BOSTON—While left ventricular assist devices (LVADs) may be a good destination therapy for heart failure (HF) patients, how do patients feel about receiving one? Researchers from Brigham and Women’s Hospital in Boston found that patients may not be opposed to them, and may actually be keen on receiving a device, Garrick C. Stewart, MD, said during the rapid fire abstracts session Sept. 19 at the 15th annual Heart Failure Society of America (HFSA) scientific meeting.
Patient priorities must be considered, but little is known about the thresholds, concerns and willingness of a patient to accept LVAD therapy. To better understand patient interpretations of LVADs, Stewart and colleagues created a survey to understand patients’ thoughts and knowledge of the devices.
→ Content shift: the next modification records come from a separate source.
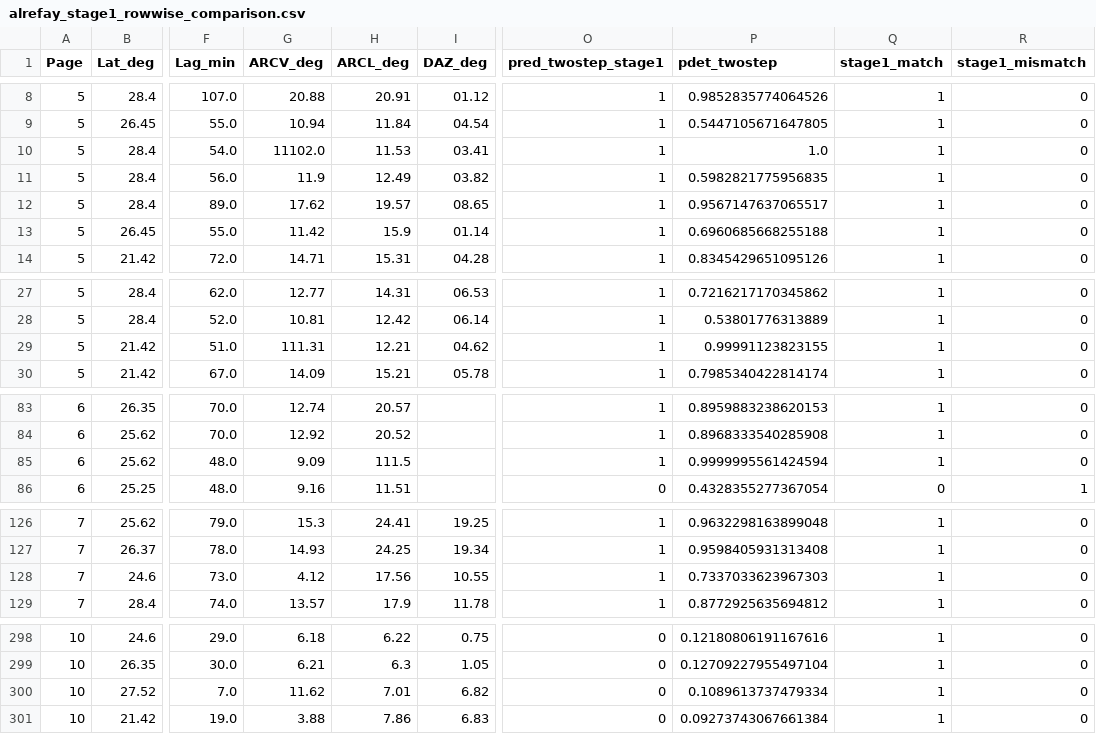
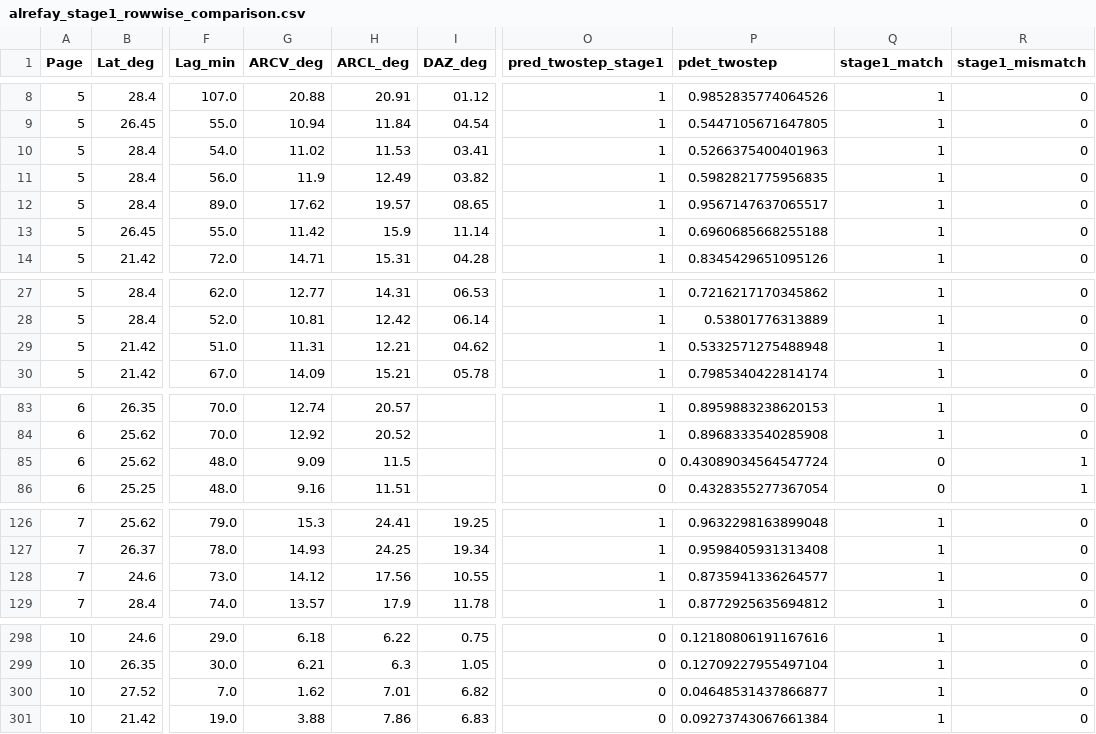
Before and after one commit to mtalafha90/Sharjah_Criterion, a CSV file: Alrefay_tables_Comparison/alrefay_stage1_rowwise_comparison.csv, drawn as a sheet; only a part is shown, gaps mark what is left out; the diff covers the shown part only; the diff names each change by its address in the sheet, - before the commit and + after, or states it on an @@ line.

```diff
--- a/Alrefay_tables_Comparison/alrefay_stage1_rowwise_comparison.csv
+++ b/Alrefay_tables_Comparison/alrefay_stage1_rowwise_comparison.csv
-G10 (ARCV_deg): 11102.0
+G10 (ARCV_deg): 11.02
-P10 (pdet_twostep): 1.0
+P10 (pdet_twostep): 0.5266375400401963
-I13 (DAZ_deg): 01.14
+I13 (DAZ_deg): 11.14
-G29 (ARCV_deg): 111.31
+G29 (ARCV_deg): 11.31
-P29 (pdet_twostep): 0.99991123823155
+P29 (pdet_twostep): 0.5332571275488948
-H85 (ARCL_deg): 111.5
+H85 (ARCL_deg): 11.5
-O85 (pred_twostep_stage1): 1
+O85 (pred_twostep_stage1): 0
-P85 (pdet_twostep): 0.9999995561424594
+P85 (pdet_twostep): 0.43089034564547724
-Q85 (stage1_match): 1
+Q85 (stage1_match): 0
-R85 (stage1_mismatch): 0
+R85 (stage1_mismatch): 1
-G128 (ARCV_deg): 4.12
+G128 (ARCV_deg): 14.12
-P128 (pdet_twostep): 0.7337033623967303
+P128 (pdet_twostep): 0.8735941336264577
-G300 (ARCV_deg): 11.62
+G300 (ARCV_deg): 1.62
-P300 (pdet_twostep): 0.1089613737479334
+P300 (pdet_twostep): 0.04648531437866877
```
Also changed, not shown: 7 edited cells elsewhere in this file, Alrefay_tables_Comparison/Table_II_negative_observations.csv, Alrefay_tables_Comparison/Table_I_positive_observations.csv, 3 other files.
Stewart presented the results of the MedaMACS screening pilot, which enrolled 150 patients who were neither listed for transplant or on inotropes, at the conference. The patients were NYHA Class III/IV, had ejection fractions less than or equal to 30 percent and had two HF hospitalizations in 12 months or one HF hospitalization plus a high-risk condition.
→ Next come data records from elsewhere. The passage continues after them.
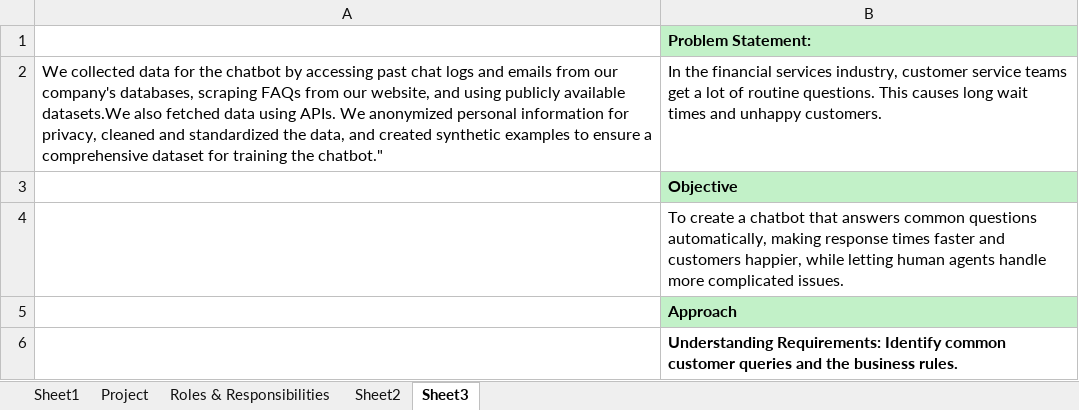
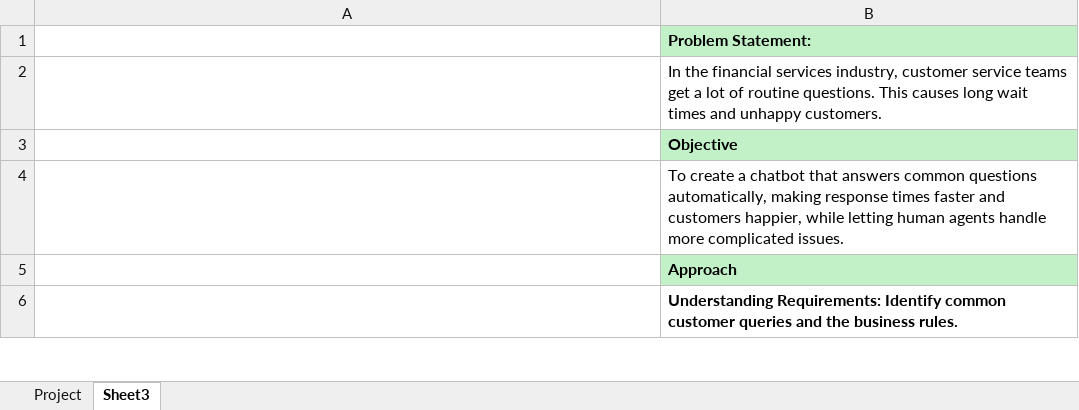
Before and after one commit to ashkanmulla/5Paisa, an Excel workbook: TEST.xlsx, sheet Sheet3, drawn as a sheet; only a part is shown; values as stored, in another font and other column widths than the file's, no borders; the diff names each change by its address in the sheet, - before the commit and + after, or states it on an @@ line.

```diff
--- a/TEST.xlsx (sheet Sheet3)
+++ b/TEST.xlsx (sheet Sheet3)
-sheet tab: Sheet1
-sheet tab: Roles & Responsibilities
-sheet tab: Sheet2
-A2: We collected data for the chatbot by accessing past chat logs and emails from our company's databases, scraping FAQs from our website, and using publicly available datasets.We also fetched data using APIs. We anonymized personal information for privacy, cleaned and standardized the data, and created synthetic examples to ensure a comprehensive dataset for training the chatbot."
+A2: (empty)
```
Also changed, not shown: 30 other files.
During the survey, Stewart and colleagues asked patients whether or not they would want to be placed with an LVAD.
The study cohort had a mean age of 57 years; 57 percent of whom had HF for more than five years. Sixty-two percent of patients said that they had heard of LVAD devices or knew something about their uses.
The researchers reported that 56 percent of patients said that based on the way they currently felt, they would “definitely or probably” want an LVAD. And, among these patients, 91 percent were classified as being low or intermediate risk. Only 7 percent of patients said they definitely would not want a device.
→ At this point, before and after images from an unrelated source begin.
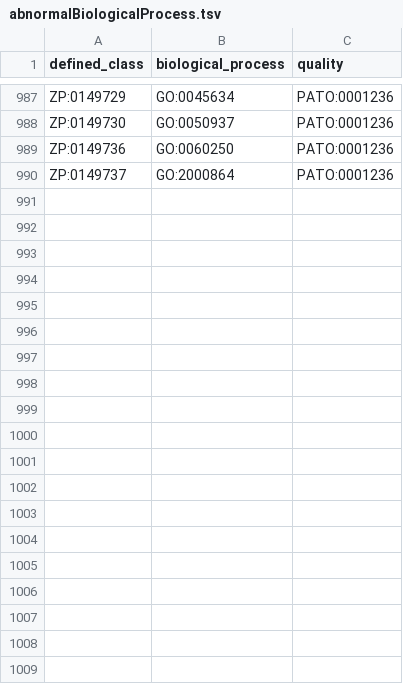
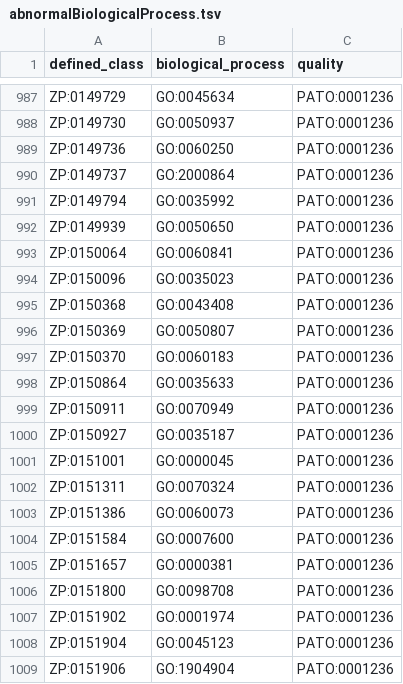
Before and after one commit to obophenotype/zebrafish-phenotype-ontology, a TSV file: src/patterns/data/zfin/abnormalBiologicalProcess.tsv, drawn as a sheet; only a part is shown, gaps mark what is left out; the diff covers the shown part only; the diff names each change by its address in the sheet, - before the commit and + after, or states it on an @@ line.

```diff
--- a/src/patterns/data/zfin/abnormalBiologicalProcess.tsv
+++ b/src/patterns/data/zfin/abnormalBiologicalProcess.tsv
+row 991: ZP:0149794 | GO:0035992 | PATO:0001236
+row 992: ZP:0149939 | GO:0050650 | PATO:0001236
+row 993: ZP:0150064 | GO:0060841 | PATO:0001236
+row 994: ZP:0150096 | GO:0035023 | PATO:0001236
+row 995: ZP:0150368 | GO:0043408 | PATO:0001236
+row 996: ZP:0150369 | GO:0050807 | PATO:0001236
+row 997: ZP:0150370 | GO:0060183 | PATO:0001236
+row 998: ZP:0150864 | GO:0035633 | PATO:0001236
+row 999: ZP:0150911 | GO:0070949 | PATO:0001236
+row 1000: ZP:0150927 | GO:0035187 | PATO:0001236
+row 1001: ZP:0151001 | GO:0000045 | PATO:0001236
+row 1002: ZP:0151311 | GO:0070324 | PATO:0001236
+row 1003: ZP:0151386 | GO:0060073 | PATO:0001236
+row 1004: ZP:0151584 | GO:0007600 | PATO:0001236
+row 1005: ZP:0151657 | GO:0000381 | PATO:0001236
+row 1006: ZP:0151800 | GO:0098708 | PATO:0001236
+row 1007: ZP:0151902 | GO:0001974 | PATO:0001236
+row 1008: ZP:0151904 | GO:0045123 | PATO:0001236
+row 1009: ZP:0151906 | GO:1904904 | PATO:0001236
```
Also changed, not shown: 21 added rows elsewhere in this file, src/patterns/data/labels/abnormalQualityOfThingTowardsPartOfThing_label.tsv, src/patterns/data/labels/abnormalQualityPartOfThingTowardsPartOfThing_label.tsv, 28 other files.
The majority of these patients who wanted an LVAD said that they would want one if they had less than six months to live. As patients’ disease worsened, enthusiasm for the LVAD increased.
Stewart said that hospitals should begin to “engage patients early about thresholds for considering LVADs,” and said that educating patients about LVAD devices and survival will become increasingly important.